Cultural Diplomacy and the Heritage of Empire analyzes the history of the negotiations that led to the atypical return of colonial-era cultural property from the Netherlands to Indonesia in the 1970s. By doing so, the book shows that competing visions of post-colonial redress were contested throughout the era of post-World War II decolonization.
Considering the danger this precedent posed to other countries, the book looks beyond the Dutch-Indonesian case to the “Elgin (Parthenon) Marbles” and “Benin Bronzes” controversies, as well as recent developments relating to returns in France and the Netherlands. Setting aside the “universalism versus nationalism” debate, Scott asserts that the deeper meaning of post-colonial cultural property disputes in European history has more to do with how officials of former colonial powers negotiated decolonization, while also creating contemporary understandings of their nations’ pasts. As a whole, the book expands the field of cultural restitution studies and offers a more nuanced understanding of the connections drawn between postcolonial national identity making and the extension of cultural diplomacy.

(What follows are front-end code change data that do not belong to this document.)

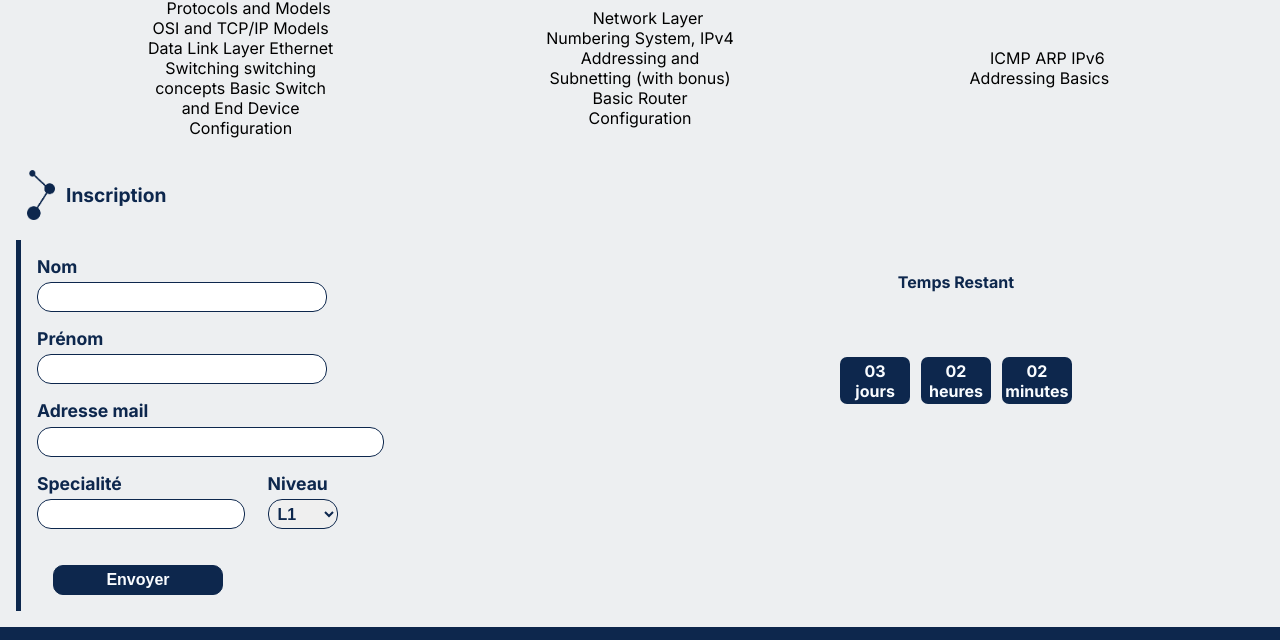
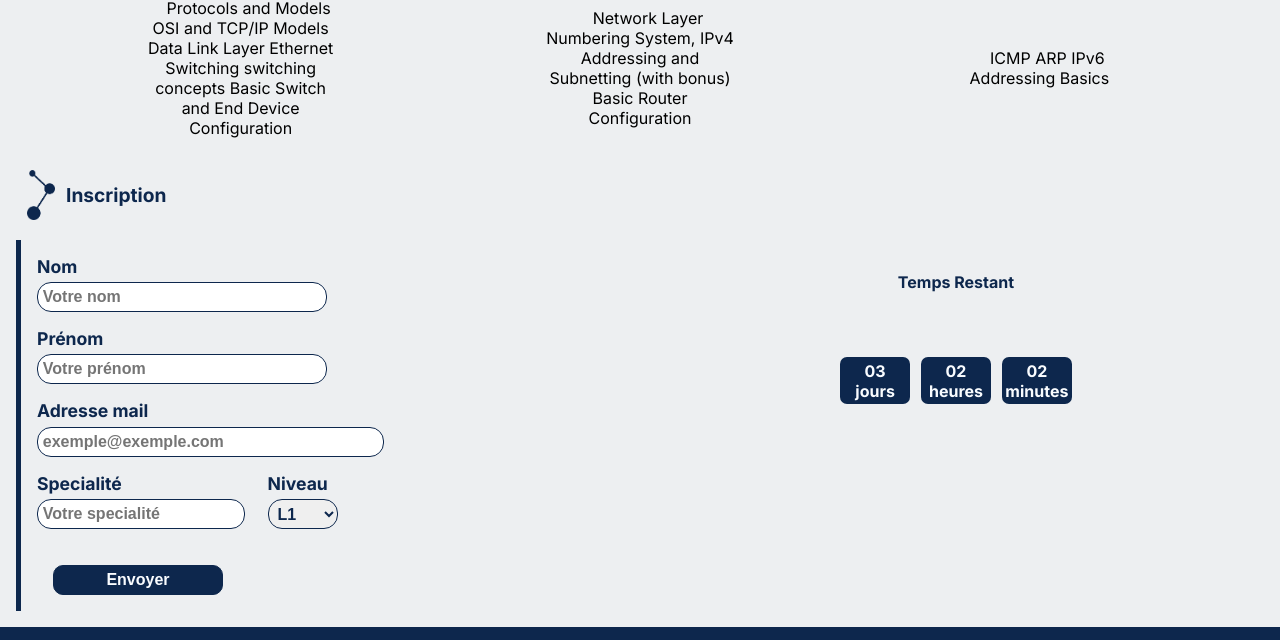
Before and after one commit to openmindsclub/ccna-website, a website: page index.html in a window 1280 px wide. Shown: the part 2073-2713 px from the top of the page. Drawn offline with Linux system fonts and the light colour scheme.

Commit message:
input placeholders

```diff
--- a/data.json
+++ b/data.json
@@ -1 +1 @@
-{"participants":[{"lastname":"ghemam","firstname":"aymen","email":"aymen@test.com","speciality":"il","level":"M1"},{"lastname":"ghemam","firstname":"aymen","email":"aymen@test.com","speciality":"il","level":"M1"}]}
+{"participants":[{"lastname":"ghemam","firstname":"aymen","email":"aymen@test.com","speciality":"il","level":"M1"}]}
--- a/index.html
+++ b/index.html
@@ -77,7 +77,6 @@
       </div>
 
       <img class="banner" src="./assets/banner.png" alt="" />
-      <!-- <div class="banner"></div> -->
 
       <p>
         La formation CISCO CCNA Routing and Switching Niveau 1 est le point de
@@ -144,18 +143,42 @@
         </div>
         <form action="/" method="post" multipart="urlencoded">
           <label for="nom">Nom</label>
-          <input type="text" name="lastname" id="nom" required />
+          <input
+            type="text"
+            name="lastname"
+            id="nom"
+            placeholder="Votre nom"
+            required
+          />
 
           <label for="prenom">Prénom</label>
-          <input type="text" name="firstname" id="prenom" required />
+          <input
+            type="text"
+            name="firstname"
+            id="prenom"
+            placeholder="Votre prénom"
+            required
+          />
 
           <label for="mail">Adresse mail</label>
-          <input type="email" name="email" id="mail" required />
+          <input
+            type="email"
+            name="email"
+            id="mail"
+            placeholder="exemple@exemple.com"
+            required
+          />
 
           <div>
             <div>
               <label for="specialite">Specialité</label>
-              <input type="text" name="speciality" id="specialite" required />
+              <input
+                type="text"
+                name="speciality"
+                id="specialite"
+                placeholder="Votre specialité"
+                required
+              />
             </div>
 
             <div class="level-group">
```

Cultural Diplomacy and the Heritage of Empire offers a new perspective on the international influence of the UNGA and UNESCO on the return debate. As such, the book will be of interest to scholars, students and practitioners engaged in the study of cultural property diplomacy and law, museum and heritage studies, modern European history, post-colonial studies and historical anthropology.
Table of Contents
Introduction: the Netherlands and Indonesia: a rare success in the history of post-colonial returns
1 Colonial redress or post-colonial cooperation?: competing visions of cultural diplomacy in 1949
2 Cultural diplomacy at a crossroads: the Dutch struggle with Sukarno’s Indonesia, 1950–65
3 Cultural relations as development aid: reconciliation with Suharto’s Indonesia, 1966–70
4 Returning cultural property: continuity and change in the cultural diplomacy of the Dutch center-left, 1970–79
5 Post-colonial cultural property return debates since the 1970s: the Dutch-Indonesian case as historical lens
Cynthia Scott is a historian and heritage scholar who earned a PhD in History from Claremont Graduate University in Los Angeles, California. Her career began at the Getty Information Institute, a former operating program of the J. Paul Getty Trust, where she managed numerous projects and helped lead a collaborative endeavor with UNESCO, the Council of Europe, INTERPOL and the International Council of Museums, that developed “Object ID”—the international documentation standard for identifying cultural objects in the event of theft.